Two field trials were conducted in the NT to assess the role of bees in transmitting the virus. On each occasion, CGMMV was found on the flowers but not the leaves, suggesting that pollinators can introduce the virus into uninfected areas. CGMMV is typically found on the flower indicating transmission by bees/pollinators. All hive products (adult bees and brood, honey, pollen, empty cells, propolis) from the NT and Queensland trials have been shown to contain CGMMV. The pollen, honey and adult bees have the highest prevalence of the virus. The viability of CGMMV in hive products has been tested. So far, viable virus (capable of causing infection in plants) has been isolated from pollen, honey and adult bees. It is not currently known how long CGMMV remains viable inside bee hives. For information on good apiary management read the information sheet on our melon research page.
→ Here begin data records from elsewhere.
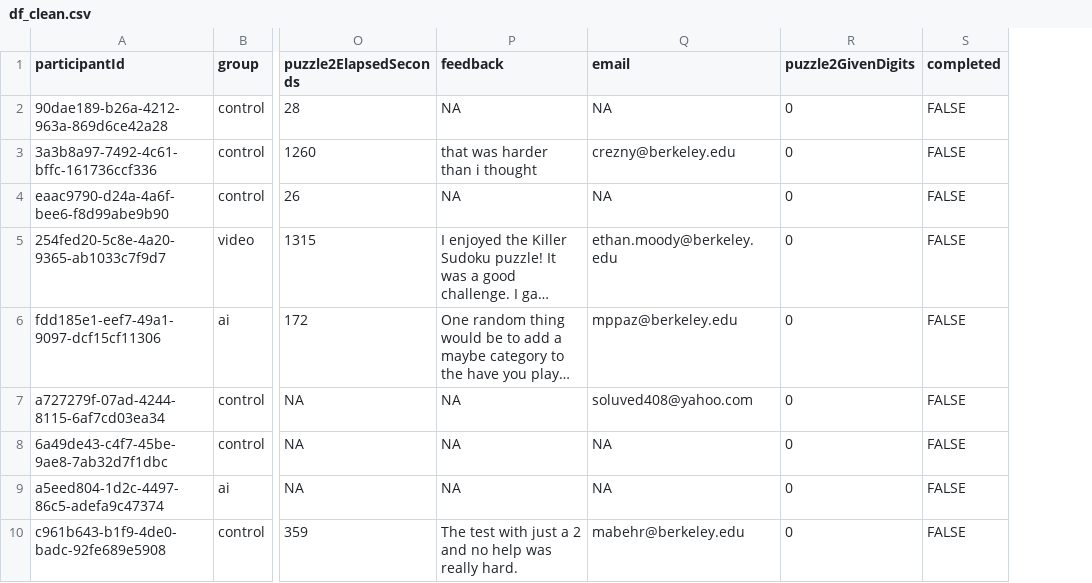
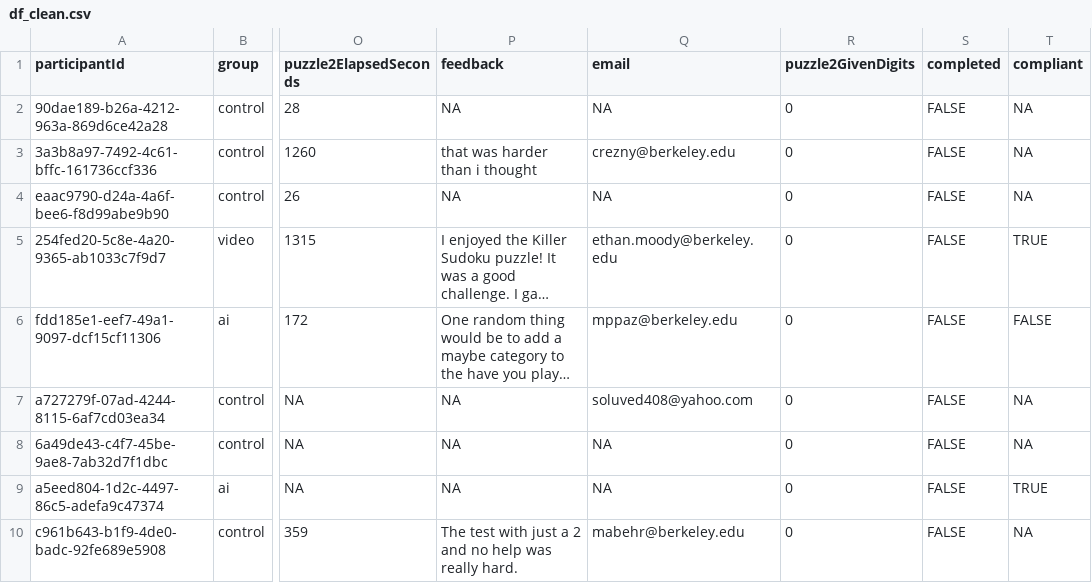
Before and after one commit to daveschaaf/mids_241_experiment, a CSV file: data/processed/df_clean.csv, drawn as a sheet; only a part is shown, gaps mark what is left out; long unchanged cells end in …; the diff names each change by its address in the sheet, - before the commit and + after, or states it on an @@ line.

```diff
--- a/data/processed/df_clean.csv
+++ b/data/processed/df_clean.csv
+column T (compliant), rows 2-10: NA | NA | NA | TRUE | FALSE | NA | NA | TRUE | NA
```
Also changed, not shown: 7 other files.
CGMMV in soil

CGMMV can persist in the soil for at least 12 months, longer if infected plant debris is present. It is recommended infested areas are kept free of potential hosts (cucurbits and weeds) to ensure the lifecycle of the virus particles ends. This process can take more than 12 months. In the USA, it is recommended that infested soils are left to fallow for three years.
Now that the project is starting to wrap up, much of the information has been published on the internet. For more detailed information head on over to our melon research page.

Last updated: 21 December 2018